[WORK TO COMPLETE] Please copy every line below that contains the string "cmap".

[LISTED ENTRIES]
----------------------------------------
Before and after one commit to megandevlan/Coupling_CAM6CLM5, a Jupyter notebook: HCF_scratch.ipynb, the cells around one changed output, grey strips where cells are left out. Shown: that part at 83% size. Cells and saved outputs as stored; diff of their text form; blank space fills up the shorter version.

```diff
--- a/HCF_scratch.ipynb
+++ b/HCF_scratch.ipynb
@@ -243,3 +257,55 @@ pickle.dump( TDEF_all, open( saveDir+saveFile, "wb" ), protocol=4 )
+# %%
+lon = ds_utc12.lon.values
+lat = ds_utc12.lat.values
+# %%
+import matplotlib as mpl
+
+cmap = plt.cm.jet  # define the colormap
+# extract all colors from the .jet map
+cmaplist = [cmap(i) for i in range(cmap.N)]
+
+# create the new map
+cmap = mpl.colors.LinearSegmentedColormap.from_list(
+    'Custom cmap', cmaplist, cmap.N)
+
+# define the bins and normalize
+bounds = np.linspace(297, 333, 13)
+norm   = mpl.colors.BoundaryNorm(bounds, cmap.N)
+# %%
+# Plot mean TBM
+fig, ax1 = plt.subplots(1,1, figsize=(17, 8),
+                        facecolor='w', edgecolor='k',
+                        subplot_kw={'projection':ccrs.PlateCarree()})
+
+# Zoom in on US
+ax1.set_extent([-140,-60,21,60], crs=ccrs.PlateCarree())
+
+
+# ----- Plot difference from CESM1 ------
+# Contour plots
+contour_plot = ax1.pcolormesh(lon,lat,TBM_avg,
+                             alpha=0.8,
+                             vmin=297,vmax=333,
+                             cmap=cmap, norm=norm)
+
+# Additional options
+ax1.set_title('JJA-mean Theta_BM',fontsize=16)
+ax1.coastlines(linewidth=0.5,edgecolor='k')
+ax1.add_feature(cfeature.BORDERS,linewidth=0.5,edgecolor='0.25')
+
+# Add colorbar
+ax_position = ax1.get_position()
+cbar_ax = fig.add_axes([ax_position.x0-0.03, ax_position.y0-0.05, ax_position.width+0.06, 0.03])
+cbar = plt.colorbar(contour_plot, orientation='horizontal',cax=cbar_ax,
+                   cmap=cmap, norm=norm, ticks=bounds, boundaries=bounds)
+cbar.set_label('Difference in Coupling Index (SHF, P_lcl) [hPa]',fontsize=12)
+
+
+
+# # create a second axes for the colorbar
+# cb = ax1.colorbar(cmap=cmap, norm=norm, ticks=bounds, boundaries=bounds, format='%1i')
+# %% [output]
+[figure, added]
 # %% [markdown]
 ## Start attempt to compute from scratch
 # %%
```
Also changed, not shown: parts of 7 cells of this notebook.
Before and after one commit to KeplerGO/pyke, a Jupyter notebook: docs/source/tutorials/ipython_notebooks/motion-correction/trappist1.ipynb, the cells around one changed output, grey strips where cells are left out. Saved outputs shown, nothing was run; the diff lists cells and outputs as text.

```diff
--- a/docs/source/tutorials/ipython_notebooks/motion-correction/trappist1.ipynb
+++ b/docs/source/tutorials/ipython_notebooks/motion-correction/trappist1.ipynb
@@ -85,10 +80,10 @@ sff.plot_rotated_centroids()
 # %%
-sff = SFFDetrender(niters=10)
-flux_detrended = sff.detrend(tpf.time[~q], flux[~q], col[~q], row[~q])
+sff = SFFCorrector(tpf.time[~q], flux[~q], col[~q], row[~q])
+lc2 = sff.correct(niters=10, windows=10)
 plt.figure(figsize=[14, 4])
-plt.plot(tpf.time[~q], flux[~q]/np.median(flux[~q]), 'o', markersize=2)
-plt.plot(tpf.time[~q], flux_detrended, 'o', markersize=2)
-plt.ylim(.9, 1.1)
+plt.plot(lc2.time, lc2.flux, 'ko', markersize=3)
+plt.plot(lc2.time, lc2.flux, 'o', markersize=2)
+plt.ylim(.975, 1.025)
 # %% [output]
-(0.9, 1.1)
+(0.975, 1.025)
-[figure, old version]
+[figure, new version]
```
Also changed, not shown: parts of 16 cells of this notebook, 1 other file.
----------------------------------------
[ANSWER TO THE PROBLEM]
+cmap = plt.cm.jet  # define the colormap
+cmaplist = [cmap(i) for i in range(cmap.N)]
+cmap = mpl.colors.LinearSegmentedColormap.from_list(
+    'Custom cmap', cmaplist, cmap.N)
+norm   = mpl.colors.BoundaryNorm(bounds, cmap.N)
+                             cmap=cmap, norm=norm)
+                   cmap=cmap, norm=norm, ticks=bounds, boundaries=bounds)
+# cb = ax1.colorbar(cmap=cmap, norm=norm, ticks=bounds, boundaries=bounds, format='%1i')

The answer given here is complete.